Examples from the Web for largesse
With the expanded efforts expiring, there was no move in Congress to continue the largesse.
American weapons, troops, and largesse could never bestow legitimacy on a corrupt and incompetent Saigon regime.General Giap and the Myth of American Invincibility|James A. Warren|October 12, 2013|DAILY BEAST
For the first time since Chávez launched his revolution, however, that largesse can no longer be taken for granted.After the Presidential Election, a Tough Road for Hugo Chávez|Mac Margolis|October 9, 2012|DAILY BEAST
The King Memorial has been created through the largesse of a host of corporate donors—from Disney and Boeing to the NBA and BP.
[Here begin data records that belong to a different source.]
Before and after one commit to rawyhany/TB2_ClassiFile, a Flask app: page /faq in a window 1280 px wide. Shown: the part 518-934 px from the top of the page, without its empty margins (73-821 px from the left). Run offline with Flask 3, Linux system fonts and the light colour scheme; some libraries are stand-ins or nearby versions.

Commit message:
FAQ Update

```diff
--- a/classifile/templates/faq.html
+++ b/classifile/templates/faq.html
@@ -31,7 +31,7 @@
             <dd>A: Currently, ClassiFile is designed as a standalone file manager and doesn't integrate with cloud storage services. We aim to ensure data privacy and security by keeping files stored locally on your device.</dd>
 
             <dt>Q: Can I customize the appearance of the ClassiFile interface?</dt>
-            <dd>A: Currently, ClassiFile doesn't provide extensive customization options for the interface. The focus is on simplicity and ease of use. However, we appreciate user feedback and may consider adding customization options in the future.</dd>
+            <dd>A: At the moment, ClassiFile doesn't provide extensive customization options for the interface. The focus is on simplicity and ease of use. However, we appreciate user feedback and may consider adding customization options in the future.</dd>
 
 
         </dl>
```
The New Deal was the launching pad for the Washington largesse as we know it today.
It is from the old French largesse; but the idea admits of number, and accordingly we find the plural, largesses, still in use.Dissertation on the English Language|Noah Webster, Jr.
There was a brilliant full moon, showering its largesse over the hills.The Cricket|Marjorie Cooke
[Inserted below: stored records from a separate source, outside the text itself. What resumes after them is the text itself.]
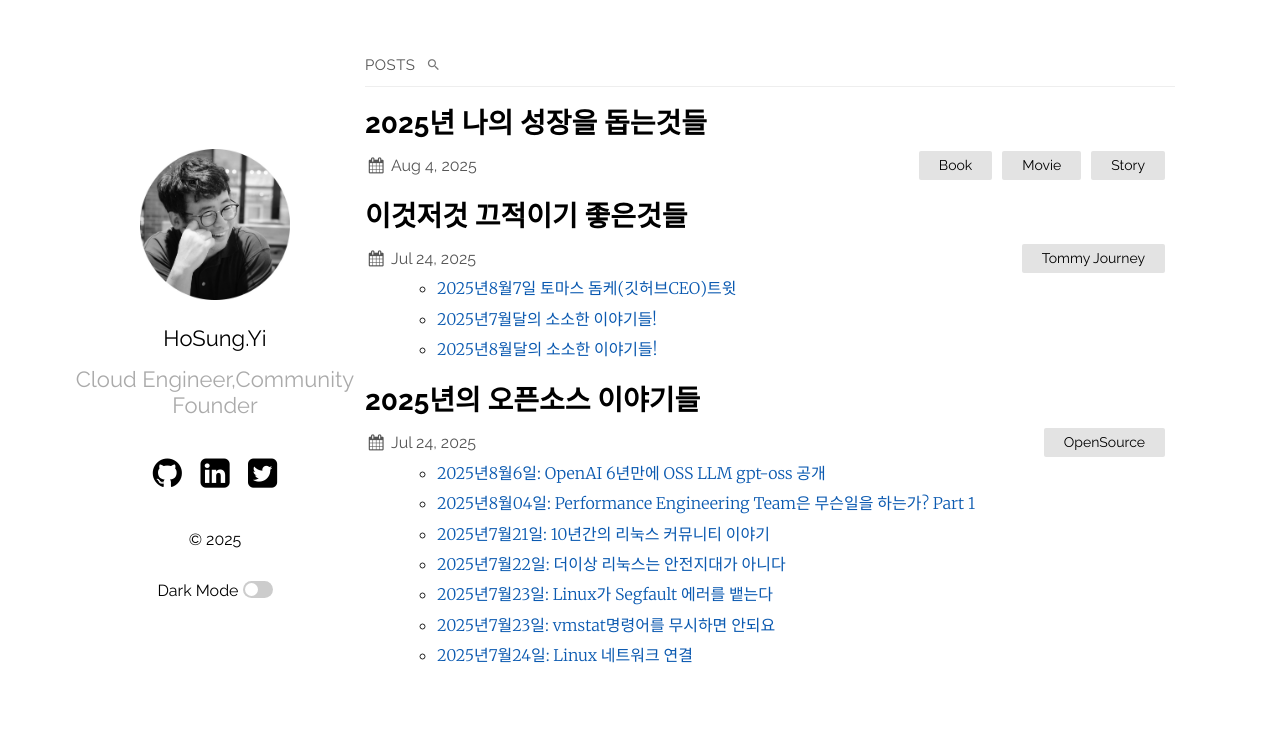
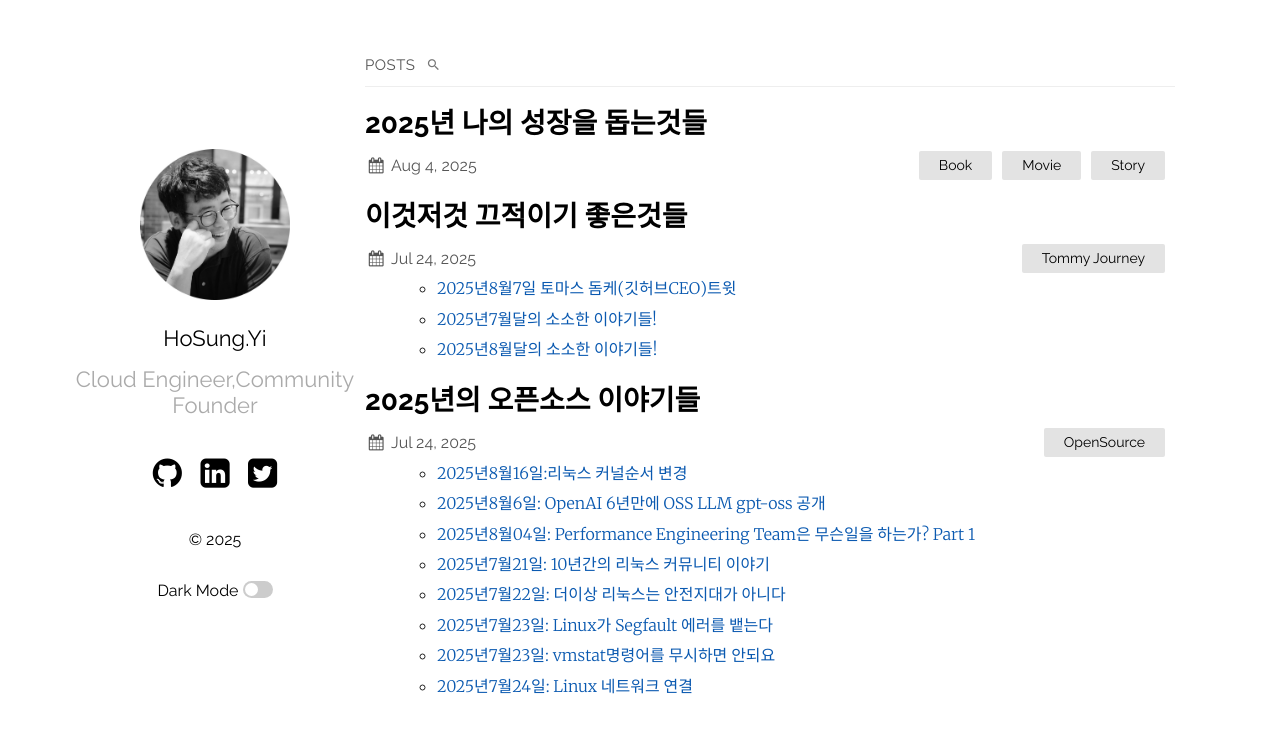
Before and after one commit to hslee77/hslee77.github.io, a Jekyll site: the page built from index.md, in a window 1280 px wide. Shown: the top 733 px of the page. Built offline with Jekyll 4.4.1, drawn with Linux system fonts in a browser that asks for light colours; part of the change alters nothing that is shown.

Commit message:
kernel update v1.0

````diff
--- a/_posts/2025-07-24-CIQ.md
+++ b/_posts/2025-07-24-CIQ.md
@@ -5,6 +5,7 @@ date:   2025-07-24 13:10:36 +0900
 categories: [OpenSource]
 ---
 
+- [2025년8월16일:리눅스 커널순서 변경](https://hslee77.github.io/wiki/linux/2025-08-16-kernel.html)
 - [2025년8월6일: OpenAI 6년만에 OSS LLM gpt-oss 공개](https://hslee77.github.io/wiki/linux/2025-08-06-OpenAI.html)
 - [2025년8월04일: Performance Engineering Team은 무슨일을 하는가? Part 1](https://hslee77.github.io/wiki/linux/2025-08-05-PerformanceTeam.html)
 - [2025년7월21일: 10년간의 리눅스 커뮤니티 이야기 ](https://hslee77.github.io/wiki/linux/2021-05-07-LinuxSeminar-History.html)
--- /dev/null
+++ b/wiki/linux/2025-08-16-kernel.md
@@ -0,0 +1,181 @@
+---
+layout: post
+title:  "Rocky Linux 9 커널 순서 바꾸기"
+date:   2025-08-16 01:16:40 +0900
+categories: [Linux, system]
+---
+
+### 1. 커널 순서 바꾸기
+
+* 리눅스 시스템에서 커널 업데이트 이후에 새롭게 설치된 커널 버젼에 대한 확인 및 순서 변경
+* 클라우드/온프렘 시스템 변경 작업에 있어서는 은근 손이 많이 가는 작업이기는 하다.
+
+### 2. 부팅 가능한 커널 확인
+
+```bash
+sudo grubby --info=ALL | grep ^kernel
+..
+kernel=/boot/vmlinuz-5.14.0-427.13.1.el9_4.x86_64
+kernel=/boot/vmlinuz-5.14.0-362.24.2.el9_3.x86_64
+```
+
+### 3. Grub 설정에서 직접 추출
+* (1) BIOS 기반의 시스템에 설치된 커널
+* (2) UFI 기반의 시스템에 설치된 커널
+
+```bash
+(1) awk -F\' '$1=="menuentry " {print $2}' /etc/grub2.cfg
+(2) awk -F\' '$1=="menuentry " {print $2}' /etc/grub2-efi.cfg
+```
+
+### 4. 커널 Default 변경 및 확인
+* 커널에 대한 기본 설정 부터 grub.cfg 파일 재생성 절차
+
+```bash
+(1) sudo grub2-set-default 'Rocky Linux (5.14.0-427.13.1.el9_4.x86_64) 9.4 (Blue Onyx)'
+(2) sudo grub2-editenv list
+(3) sudo grub2-mkconfig -o /boot/grub2/grub.cfg
+(4) sudo grub2-mkconfig -o /boot/efi/EFI/rocky/grub.cfg
+```
+### 5.grubby 명령을 사용한 Default 커널 변경 및 확인
+* grubby 명령을 이용한 기본 커널 설정 및 확인 방법
+
+```bash
+(1) sudo grubby --set-default /boot/vmlinuz-5.14.0-427.13.1.el9_4.x86_64
+(2) sudo grubby --default-kernel
+```
+
+### 5. 커널 변경 자동화 스크립트
+* BIOS/UEFI 자동 감지 → 설치된 커널 목록 출력 → 번호 선택 → 기본 부팅 커널 변경 순서로 동작
+* Rocky Linux 9(BLS 기반)에서는 grubby가 가장 안전하므로 우선 사용하고, 없으면 GRUB 메뉴 타이틀을 이용한 대안을 제공.
+* 저장: /usr/local/sbin/set-default-kernel.sh (루트로 실행)
+
+```bash
+#!/usr/bin/env bash
+#
+# set-default-kernel.sh
+# Rocky Linux 9: Detect BIOS/UEFI -> list installed kernels -> set default kernel
+# Requires: grubby (preferred). Falls back to grub2-set-default if grubby is missing.
+
+set -euo pipefail
+
+# --- Helpers ---
+die() { echo "ERROR: $*" >&2; exit 1; }
+need_root() {
+  if [[ $EUID -ne 0 ]]; then
+    echo "[i] Root 권한이 필요합니다. sudo로 재실행합니다..."
+    exec sudo -E "$0" "$@"
+  fi
+}
+
+# --- Ensure root ---
+need_root "$@"
+
+# --- Detect firmware ---
+if [[ -d /sys/firmware/efi ]]; then
+  FW="UEFI"
+  GRUB_CFG_READ="/etc/grub2-efi.cfg"
+  GRUB_CFG_WRITE="/boot/efi/EFI/rocky/grub.cfg"
+else
+  FW="BIOS"
+  GRUB_CFG_READ="/etc/grub2.cfg"
+  GRUB_CFG_WRITE="/boot/grub2/grub.cfg"
+fi
+
+echo "[i] Firmware : $FW"
+echo "[i] GRUB cfg : read=$GRUB_CFG_READ, write=$GRUB_CFG_WRITE"
+
+HAVE_GRUBBY=0
+if command -v grubby >/dev/null 2>&1; then
+  HAVE_GRUBBY=1
+fi
+
+CURRENT_RUNNING="$(uname -r || true)"
+
+echo
+echo "===== Installed kernels ====="
+KERNELS=()        # e.g. /boot/vmlinuz-5.14.0-...
+TITLES=()         # GRUB menu titles
+
+if [[ $HAVE_GRUBBY -eq 1 ]]; then
+  # Collect from grubby (BLS-aware)
+  mapfile -t KERNELS < <(grubby --info=ALL | awk -F= '/^kernel=/{print $2}')
+  mapfile -t TITLES  < <(grubby --info=ALL | awk -F= '/^title=/{print $2}')
+  DEFAULT_KERNEL="$(grubby --default-kernel 2>/dev/null || true)"
+  DEFAULT_TITLE="$(grubby --info="$DEFAULT_KERNEL" 2>/dev/null | awk -F= '/^title=/{print $2}')"
+else
+  echo "[!] grubby가 없습니다. 가능한 경우 설치를 권장합니다: dnf install -y grubby"
+  # Fallback: parse GRUB menu entries (exclude rescue)
+  mapfile -t TITLES < <(awk -F"'" '$1=="menuentry " && $2 !~ /rescue/ {print $2}' "$GRUB_CFG_READ" 2>/dev/null || true)
+  # We won't have /boot/vmlinuz paths reliably; fill placeholders
+  for _ in "${TITLES[@]}"; do KERNELS+=("N/A-without-grubby"); done
+  DEFAULT_TITLE="$(/usr/bin/grub2-editenv list 2>/dev/null | awk -F= '$1=="saved_entry"{print $2}')"
+  DEFAULT_KERNEL=""
+fi
+
+if [[ ${#TITLES[@]} -eq 0 ]]; then
+  die "설치된 커널 목록을 찾지 못했습니다."
+fi
+
+for i in "${!TITLES[@]}"; do
+  idx=$((i+1))
+  mark=""
+  if [[ -n "${DEFAULT_TITLE:-}" && "${TITLES[$i]}" == "$DEFAULT_TITLE" ]]; then
+    mark="*default"
+  fi
+  # Try to derive version for nicer display
+  ver="${KERNELS[$i]##*/vmlinuz-}"
+  if [[ "$ver" == "${KERNELS[$i]}" || -z "$ver" ]]; then
+    # attempt from title: "Rocky Linux (5.14.0-...) ..."
+    ver="$(sed -n 's/.*(\(.*\)).*/\1/p' <<< "${TITLES[$i]}")"
+  fi
+  running_mark=""
+  if [[ -n "$CURRENT_RUNNING" && "$ver" == "$CURRENT_RUNNING" ]]; then
+    running_mark="(running)"
+  fi
+  printf "%2d) %-70s  %-28s %s\n" "$idx" "${TITLES[$i]}" "$ver" "$mark $running_mark"
+done
+
+echo
+read -rp "-> 기본 부팅으로 설정할 번호를 입력하세요: " CHOICE
+if ! [[ "$CHOICE" =~ ^[0-9]+$ ]] || (( CHOICE < 1 || CHOICE > ${#TITLES[@]} )); then
+  die "잘못된 선택입니다."
+fi
+
+SEL_INDEX=$((CHOICE-1))
+SEL_TITLE="${TITLES[$SEL_INDEX]}"
+SEL_KERNEL="${KERNELS[$SEL_INDEX]}"
+
+echo
+echo "[i] 선택된 항목:"
+echo "    Title : $SEL_TITLE"
+echo "    Kernel: ${SEL_KERNEL}"
+
+# --- Apply change ---
+if [[ $HAVE_GRUBBY -eq 1 && -n "$SEL_KERNEL" && "$SEL_KERNEL" != "N/A-without-grubby" ]]; then
+  echo "[i] grubby로 기본 커널 설정 중..."
+  grubby --set-default "$SEL_KERNEL"
+  NEW_DEFAULT="$(grubby --default-kernel || true)"
+  echo "[i] 기본 커널 -> $NEW_DEFAULT"
+else
+  echo "[i] grubby 미사용 경로: GRUB saved_entry를 타이틀로 설정합니다."
+  grub2-set-default "$SEL_TITLE"
+  # 재생성(보수적): 일부 환경에서 필요치 않을 수 있으나 안전을 위해 반영
+  if [[ -w "$GRUB_CFG_WRITE" ]]; then
+    echo "[i] grub2-mkconfig 실행 중..."
+    grub2-mkconfig -o "$GRUB_CFG_WRITE" >/dev/null
+  else
+    echo "[!] $GRUB_CFG_WRITE 쓰기가 불가하여 mkconfig를 건너뜁니다."
+  fi
+  echo "[i] 현재 saved_entry:"
+  grub2-editenv list || true
+fi
+
+echo
+echo "완료되었습니다. 재부팅 후 적용됩니다."
+echo "현재 실행 중인 커널: $CURRENT_RUNNING"
+```
+* 목록에서 번호 입력 → 해당 커널이 기본 부팅 항목으로 설정.
+* grubby가 있으면 BLS 엔트리를 안전하게 갱신하고
+* 없을 때는 grub2-set-default로 **GRUB 저장 엔트리(saved_entry)**를 변경
+* 적용은 재부팅 후 반영.
````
She could count on the Basine woman among the select who showed their gratitude openly at the largesse of her favor.Gargoyles|Ben Hecht
We quicken with largesse of life, and spring with vivid mystery.Lorna Doone|R. D. Blackmore
The least decrepit of the beggars, armed with Helen's largesse of copper coin, had joined them from beneath the portico.The History of Sir Richard Calmady|Lucas Malet
British Dictionary definitions for largesse
Word Origin for largesse
Word Origin and History for largesse
also largess, "willingness to give or spend freely; munificence," c.1200, from Old French largesse "a bounty, munificence," from Vulgar Latin *largitia "abundance," from Latin largus "abundant" (see large). In medieval theology, "the virtue whose opposite is avarice, and whose excess is prodigality" ["Middle English Dictionary"]. The Old French suffix -esse is from Latin -itia, added to adjectives to form nouns of quality (cf. duress, riches).